(Revision comparison data)
------------------------------------

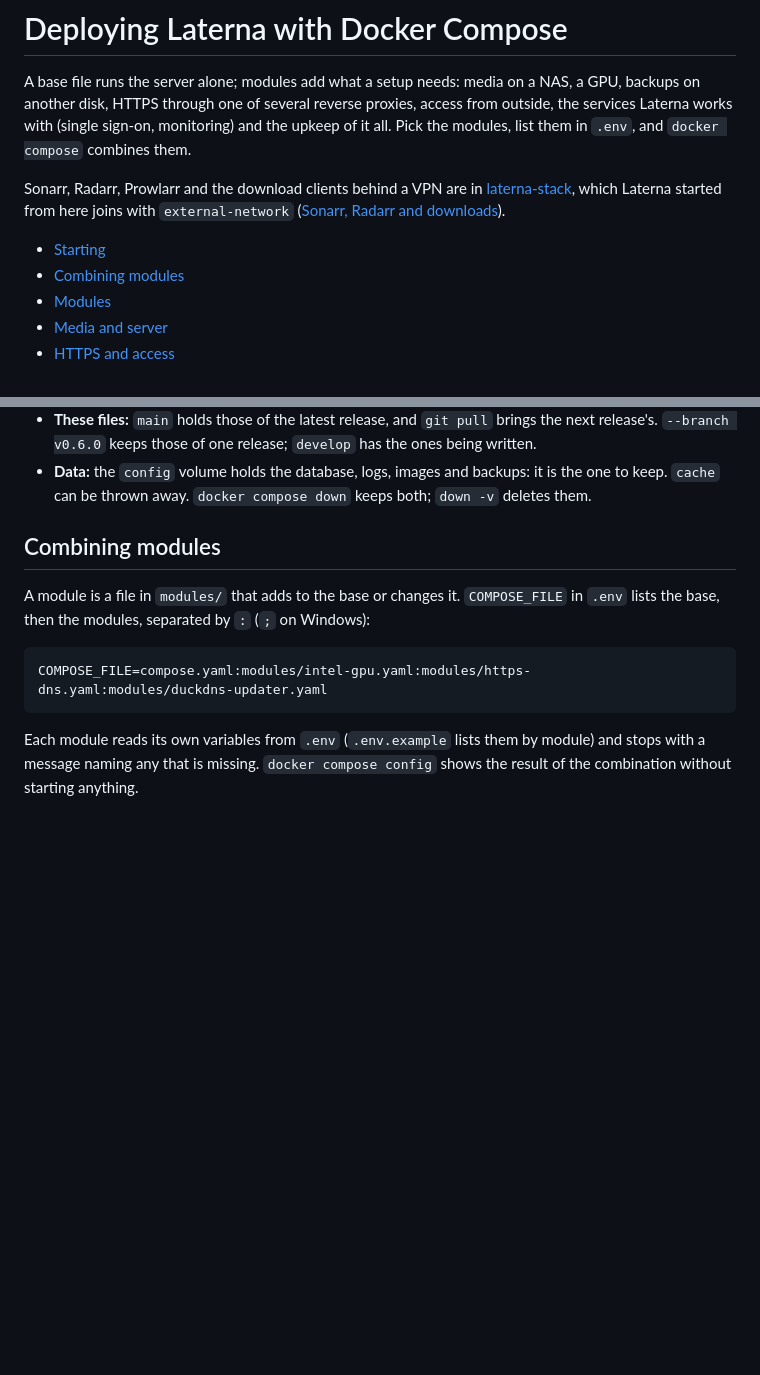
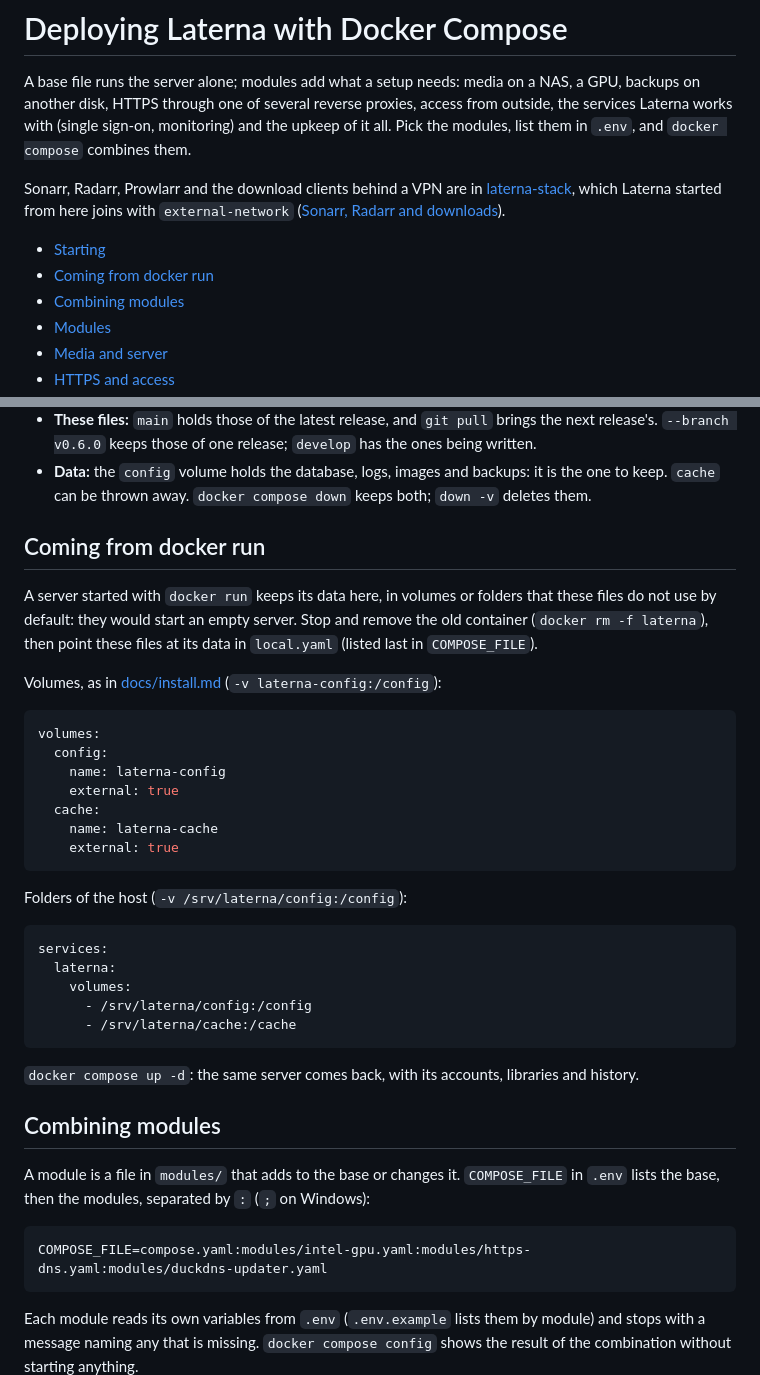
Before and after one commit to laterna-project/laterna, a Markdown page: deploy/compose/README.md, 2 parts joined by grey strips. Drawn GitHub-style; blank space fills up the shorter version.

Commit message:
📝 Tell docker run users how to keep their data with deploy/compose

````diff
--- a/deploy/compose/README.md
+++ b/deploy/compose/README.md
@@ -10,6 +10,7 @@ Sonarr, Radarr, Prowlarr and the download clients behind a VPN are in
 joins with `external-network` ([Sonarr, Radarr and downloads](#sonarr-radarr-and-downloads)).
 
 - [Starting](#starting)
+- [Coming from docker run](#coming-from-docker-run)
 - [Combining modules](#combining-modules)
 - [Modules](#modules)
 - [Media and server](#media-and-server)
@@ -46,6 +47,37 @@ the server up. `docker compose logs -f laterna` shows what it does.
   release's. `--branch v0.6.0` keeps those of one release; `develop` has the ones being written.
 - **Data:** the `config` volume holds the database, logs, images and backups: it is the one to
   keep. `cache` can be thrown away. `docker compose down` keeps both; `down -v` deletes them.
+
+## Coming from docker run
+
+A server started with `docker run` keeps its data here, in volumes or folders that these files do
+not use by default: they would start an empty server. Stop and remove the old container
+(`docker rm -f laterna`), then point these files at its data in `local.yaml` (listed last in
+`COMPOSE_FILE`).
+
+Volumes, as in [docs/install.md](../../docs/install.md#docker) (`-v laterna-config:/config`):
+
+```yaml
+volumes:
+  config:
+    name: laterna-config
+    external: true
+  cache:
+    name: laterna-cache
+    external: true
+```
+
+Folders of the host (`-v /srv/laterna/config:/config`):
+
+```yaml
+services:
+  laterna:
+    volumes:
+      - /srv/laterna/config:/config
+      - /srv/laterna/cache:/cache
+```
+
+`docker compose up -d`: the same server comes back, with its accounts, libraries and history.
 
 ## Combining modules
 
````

------------------------------------

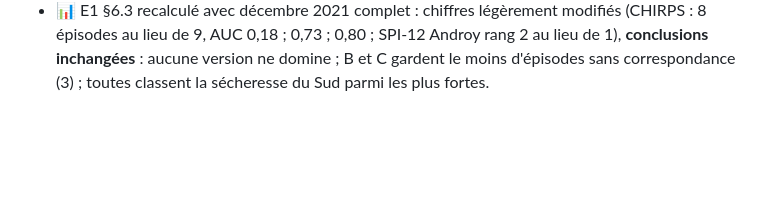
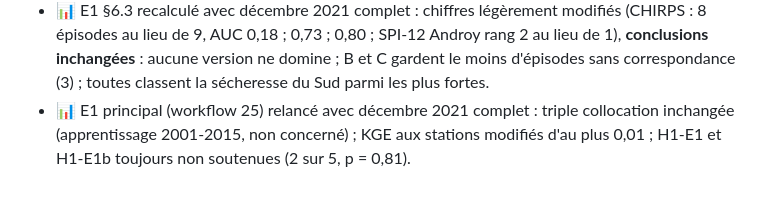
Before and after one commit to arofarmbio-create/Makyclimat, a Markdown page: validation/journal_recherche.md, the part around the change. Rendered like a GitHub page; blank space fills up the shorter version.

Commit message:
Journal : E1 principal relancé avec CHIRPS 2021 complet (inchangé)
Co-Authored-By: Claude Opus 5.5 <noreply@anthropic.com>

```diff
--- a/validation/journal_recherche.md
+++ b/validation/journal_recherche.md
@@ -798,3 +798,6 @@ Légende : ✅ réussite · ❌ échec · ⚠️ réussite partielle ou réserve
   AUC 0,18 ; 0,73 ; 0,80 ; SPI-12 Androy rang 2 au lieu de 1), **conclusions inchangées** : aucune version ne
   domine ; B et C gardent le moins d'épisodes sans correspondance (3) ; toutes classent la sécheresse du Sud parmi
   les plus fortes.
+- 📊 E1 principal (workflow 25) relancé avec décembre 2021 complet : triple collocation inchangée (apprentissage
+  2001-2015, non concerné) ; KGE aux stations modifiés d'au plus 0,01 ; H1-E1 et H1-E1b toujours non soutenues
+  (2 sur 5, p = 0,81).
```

------------------------------------

TASK DETAILS.
Gather each line of the records holding the string "Markdown".

SOLUTION TO THE EXERCISE.
Before and after one commit to laterna-project/laterna, a Markdown page: deploy/compose/README.md, 2 parts joined by grey strips. Drawn GitHub-style; blank space fills up the shorter version.
Before and after one commit to arofarmbio-create/Makyclimat, a Markdown page: validation/journal_recherche.md, the part around the change. Rendered like a GitHub page; blank space fills up the shorter version.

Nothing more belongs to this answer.